CNC ships with sever included "flavors." A flavor is a deployable reference architure with a combination of 3 types of files: - Infra as Code for provisioning and managing cloud infrastructure. These use terraform - bash scripts for building - bash scripts for deploying

If the included flavors are a fit for your application, the good news is that you can use them as-is and don't need to do any work.

If you want to change or customize the files above, you have several options. - Add customizations to your repo and use the template inheritence system to change parts of the included files - Completely override the included files with your own templates in your repo - Contribute a new flavor or edit a flavor by modifying the open-source cnc codebase

CNC uses jinja templates. See the docs here.

By providing useful context for each service/environment as well as built-in base templates that implement a variety of options for your deployment, cnc gives you the building blocks to create your own deployments, whatever they look like. By building on top of the cnc framework, you get the power of well-proven and well-documented abstractions that let you deliver better environments to your team.

Each flavor has

Customizing in project

The custom templates directory mirrors a CNC flavor in its folder structure. There is one directory for each phase.

- custom folder
    - provision
    - build
    - deploy

Customizing your own flavor in repo

You can create template for provision/build/deploy that do not inherit from the default templates, and thus no default code will be included. You can define any version you like while using the powerful environment/collection abstraction provided by the cnc models and the jinja template engine, as well as the cnc interface.

Adding your own flavor to CNC

Customize your own flavor in project, give it a name, polish it up, and make a PR to CNC with the code! We'd love to have options for all kinds of different deployments built into CNC.

Template Context

Each template being rendered gets useful context.


Context in template rendering will look like this, replaced with your values. All environment items including cnc-managed ones and all types (secret/output/'alias included) will be present in plain text.

    "app": {"name": "appname"},
    "config_renderer": {"environment_items": {"MYVAR1": "foo123"}},
    "env_collection": {"name": "foo123", "cloud_resource_namespace": "23rffw-collection-name", "environments": []}

Build & Deploy

Will be called once per service, excluding resource types.

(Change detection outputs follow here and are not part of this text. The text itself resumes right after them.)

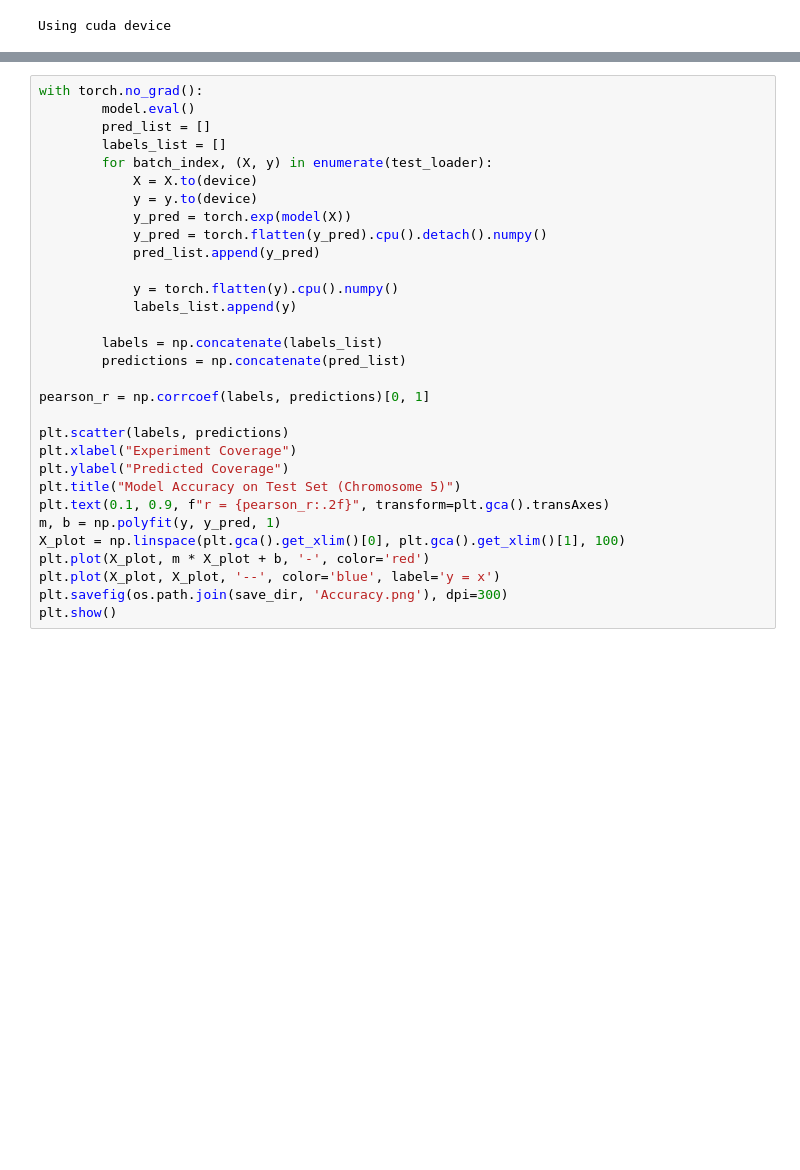
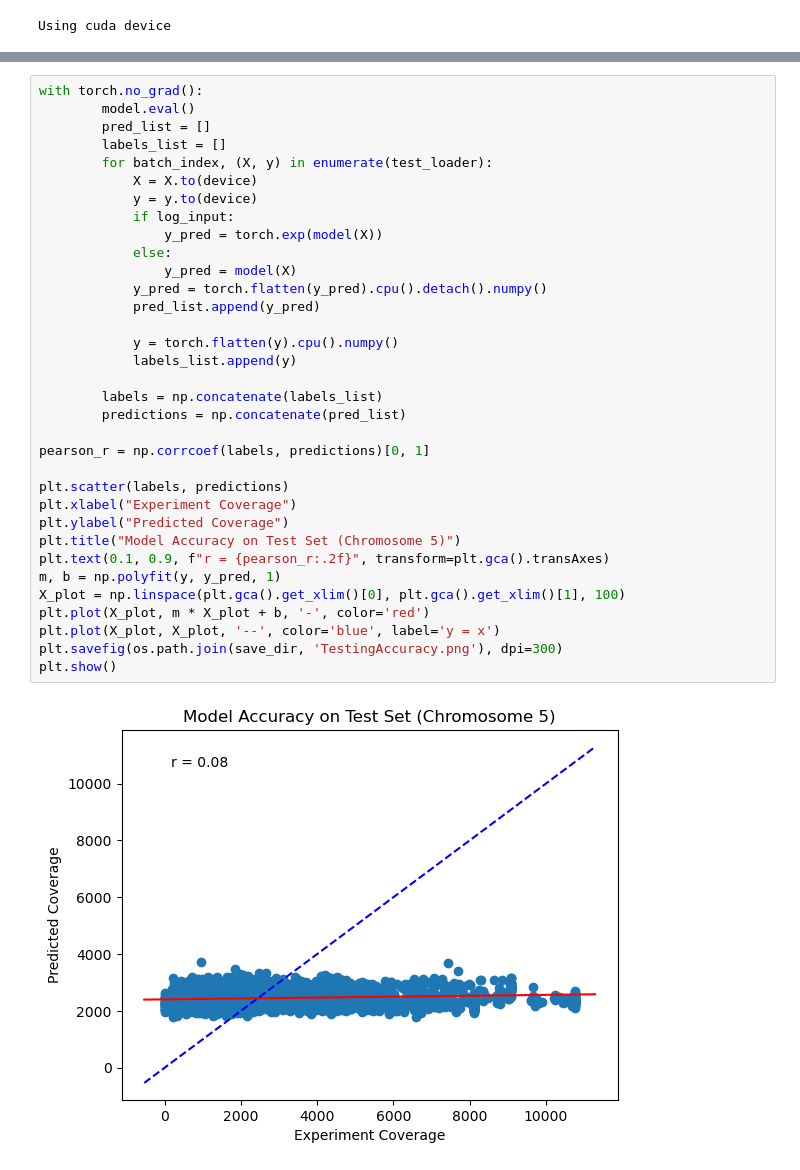
Before and after one commit to tedmonyak/CS525Arabidopsis, a Jupyter notebook: Notebooks/Train_DeepCNN.ipynb, the cells around one changed output, grey strips where cells are left out. Cells and saved outputs as stored; diff of their text form; blank space fills up the shorter version.

```diff
--- a/Notebooks/Train_DeepCNN.ipynb
+++ b/Notebooks/Train_DeepCNN.ipynb
@@ -84,31 +159,36 @@ for s, (y_p, y_t) in enumerate(zip(y_pred[i], y[i])):
 # %%
 with torch.no_grad():
         model.eval()
         pred_list = []
         labels_list = []
         for batch_index, (X, y) in enumerate(test_loader):
             X = X.to(device)
             y = y.to(device)
-            y_pred = torch.exp(model(X))
+            if log_input:
+                y_pred = torch.exp(model(X))
+            else:
+                y_pred = model(X)
             y_pred = torch.flatten(y_pred).cpu().detach().numpy()
             pred_list.append(y_pred)
 
             y = torch.flatten(y).cpu().numpy()
             labels_list.append(y)
 
         labels = np.concatenate(labels_list)
         predictions = np.concatenate(pred_list)
 
 pearson_r = np.corrcoef(labels, predictions)[0, 1]
 
 plt.scatter(labels, predictions)
 plt.xlabel("Experiment Coverage")
 plt.ylabel("Predicted Coverage")
 plt.title("Model Accuracy on Test Set (Chromosome 5)")
 plt.text(0.1, 0.9, f"r = {pearson_r:.2f}", transform=plt.gca().transAxes)
 m, b = np.polyfit(y, y_pred, 1)
 X_plot = np.linspace(plt.gca().get_xlim()[0], plt.gca().get_xlim()[1], 100)
 plt.plot(X_plot, m * X_plot + b, '-', color='red')
 plt.plot(X_plot, X_plot, '--', color='blue', label='y = x')
-plt.savefig(os.path.join(save_dir, 'Accuracy.png'), dpi=300)
+plt.savefig(os.path.join(save_dir, 'TestingAccuracy.png'), dpi=300)
 plt.show()
+# %% [output]
+[figure, added]
```
Also changed, not shown: parts of 5 cells of this notebook, 6 other files.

Will be the same, except for the stage. e.g.

"stage": {"name": "build"}

Here's the full context for these templates:

    "builder": {"environment_items": {"MYVAR1": "foo123"}},
    "environment": {"name": "foo123", "instance_name": "134fsas-foo123"},
    "service": {
        "type": "backend",
        "is_backend": True,
        "is_frontend": False,
        "deploy": {
            "resources": {
                # these will be formatted based on cloud provider by cnc
                "limits": {"cpu": 2, "memory": "4G"}}},

        # generally you should use this name, will be unique per collection/env/service
        "instance_name": "134fsas-foo123",
        "name": "backend",
        "port": 8080,

        # these will both be present regardless of which format you provide
        "command": ["npm", "start"],
        "joined_command": "npm start",
    "stage": {"name": "build"}

render_template macro

cnc adds a powerful macros that can add new files alongside the one being rendered, e.g.

{{ render_template("mytemplate.yml.j2", "outputname.yml") }}

Which will add the file outputname.yml to the execution context of you script. For example, after rendering, can then call kubectl apply -f outputname.yml. The context will be the same as the main template being rendered for that command, e.g. build or deploy.